Any tax collected must be held in trust to be remitted and reported to the Department of Revenue on or before the last day of the month following the previous calendar quarter. For example, you need to start withholding this tax on July 1, 2018, so the first quarter you'll report and remit for is third quarter 2018. This quarter ends on September 30, 2018, which means your return and payment are due by October 31, 2018.
There is no minimum threshold for filing the statewide transit tax return. Even if the amount of statewide transit tax withholding is minimal, you still need to file the return and remit the amount of tax withheld each quarter (unless you're an annual filer).
Agricultural employers can report and remit the statewide transit tax on either a quarterly or annual basis. If you're an annual filer, you must remit and report the statewide transit tax by the last day of the month following the end of the calendar year, or January 31.
Annual reconciliation reports are also due by January 31.
If the due date for your quarterly return and payment or annual report falls on a weekend or holiday, the due date shifts to the next business day.
Transit tax forms are available now. You won't use the current income tax withholding forms or payment coupons for this tax.
Filing options and payments
Employers can file returns and detail reports using electronic or paper options. Filing electronic returns and detail reports will require setting up a Revenue Online account. For more information on how to set up an account, please visit Revenue Online. You can pay by cash, check, money order, or EFT. Include the new payment coupon with your check or money order so we can ensure it's applied appropriately.
Cash payments are only accepted at our main office at 955 Center Street NE in Salem. You can walk in and make your payment anytime during normal business hours, or you can call (503) 945-8050 to schedule an appointment.
W-2s and iWire filing
Where does the new statewide transit tax get reported on the Form W-2?

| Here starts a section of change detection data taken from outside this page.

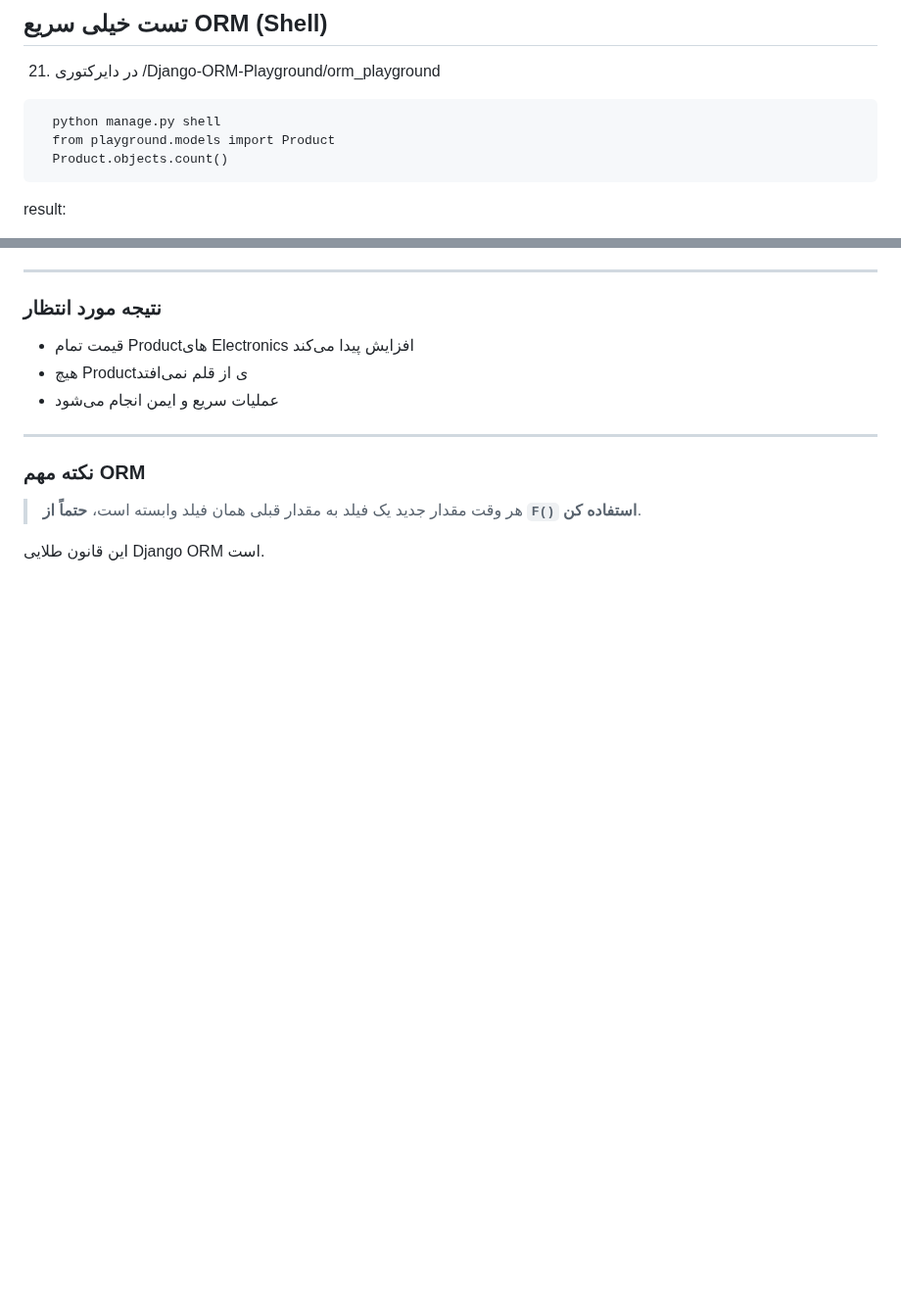
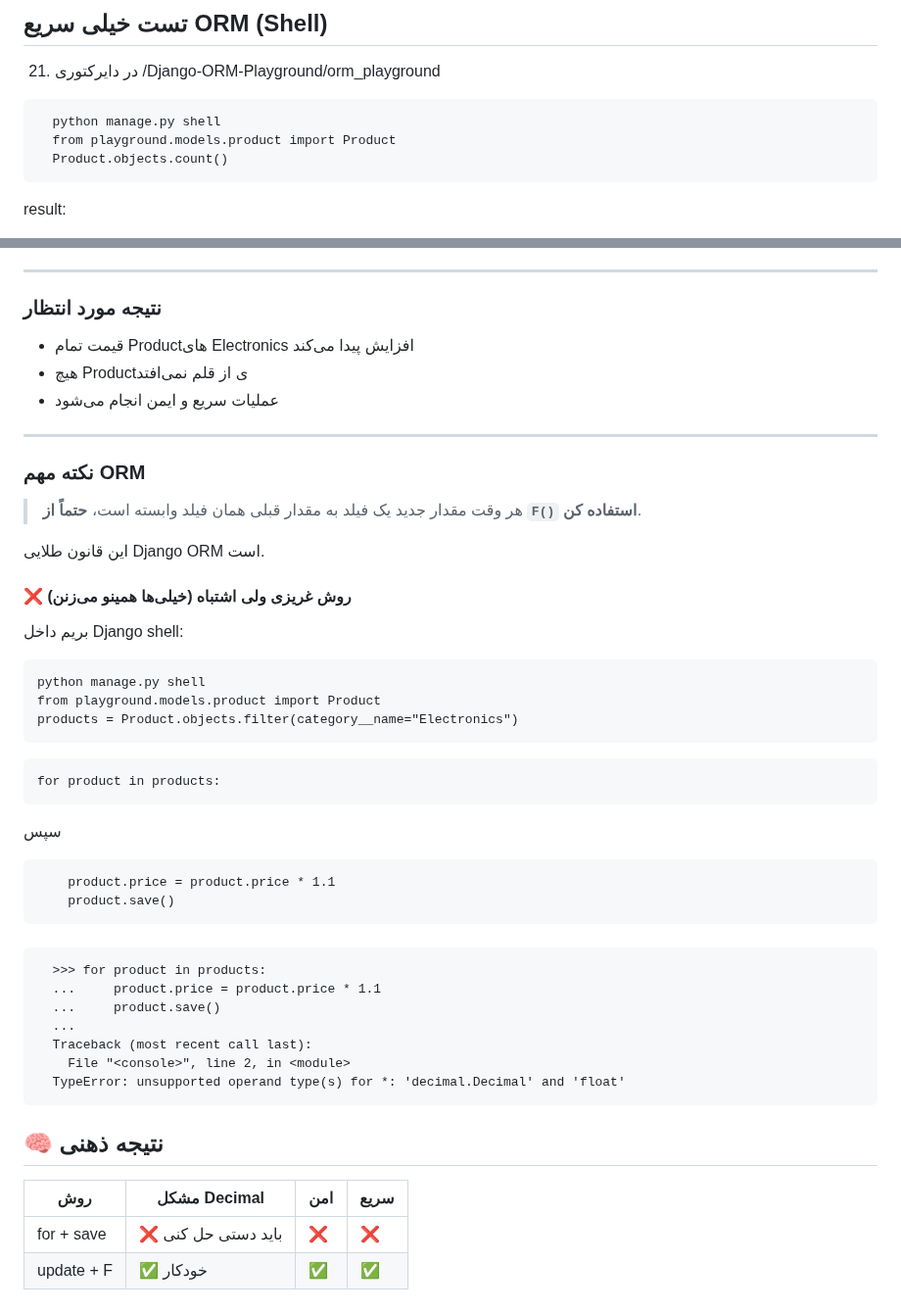
Before and after one commit to sinalalebakhsh/Django-ORM-Playground, a Markdown page: Steps_Farsi.md, 2 parts joined by grey strips. Shown at 98% size. Drawn GitHub-style; blank space fills up the shorter version.

Commit message:
Steps files and Django shell update

````diff
--- a/Steps_Farsi.md
+++ b/Steps_Farsi.md
@@ -332,7 +332,7 @@ $ python manage.py check
 21. در دایرکتوری /Django-ORM-Playground/orm_playground
 ```
   python manage.py shell
-  from playground.models import Product
+  from playground.models.product import Product
   Product.objects.count()
 ```
 result:
@@ -425,3 +425,35 @@ Product.objects.filter(
 > هر وقت مقدار جدید یک فیلد به مقدار قبلی همان فیلد وابسته است، **حتماً از `F()` استفاده کن**.
 
 این قانون طلایی Django ORM است.
+
+
+#### ❌ روش غریزی ولی اشتباه (خیلی‌ها همینو می‌زنن)
+بریم داخل Django shell:
+```
+python manage.py shell
+from playground.models.product import Product
+products = Product.objects.filter(category__name="Electronics")
+```
+```
+for product in products:
+```
+سپس
+```
+    product.price = product.price * 1.1
+    product.save()
+```
+#####
+```
+  >>> for product in products:
+  ...     product.price = product.price * 1.1
+  ...     product.save()
+  ...
+  Traceback (most recent call last):
+    File "<console>", line 2, in <module>
+  TypeError: unsupported operand type(s) for *: 'decimal.Decimal' and 'float'
+```
+## 🧠 نتیجه ذهنی
+| روش        | مشکل Decimal       | امن | سریع |
+| ---------- | ------------------ | --- | ---- |
+| for + save | ❌ باید دستی حل کنی | ❌   | ❌    |
+| update + F | ✅ خودکار           | ✅   | ✅    |
````
Also changed, not shown: Steps_English.md (+33 -1 lines).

There isn't currently a requirement to report the statewide transit tax on the Form W-2. We're analyzing the impact of adopting an administrative rule that requires statewide transit tax wages and withholding to be reported in Box 14 of the W-2. This prospective rule change would be part of our fall 2018 rulemaking process. The draft rule would be posted on our website for review, and there would be the opportunity for public comment on the potential impacts of this requirement.
How will the new statewide transit tax be reported in iWire?
As with prior years, there are still three separate W-2 filing options (manual entry, spreadsheet import, and bulk file).
Manual entry—There are two new fields: "Statewide Transit Taxable Wages" and "Statewide Transit Tax Withheld." These fields are labeled as "Box 14" in addition to the regular "Other" Box 14 where other information can be entered.
Spreadsheet import—The updated spreadsheet template option has two new columns in the Form W-2 worksheet labeled "Box 14": "Statewide Transit Wage" and "Statewide Transit Withholding."
Bulk file—The updated bulk file specifications are available under "File Specifications" on the iWire information page.
Oregon residents working out of state
If you're an Oregon resident who performs services outside of Oregon, you can ask your employer to withhold the tax from your wages as a courtesy—similar to income tax withholding. However, we can't require out-of-state employers to do so, as they're outside Oregon's taxing jurisdiction. If your employer doesn't withhold the tax for you, you're responsible for filing and paying the tax.
If you don't file or pay on time, you may be subject to penalties and interest. Estimated payments are not required. The tax for individuals is due April 15, 2019. See the instructions for Form OR-STI. This form and instructions will be available in January 2019 and you'll also be able to file this return and pay the tax using Revenue Online.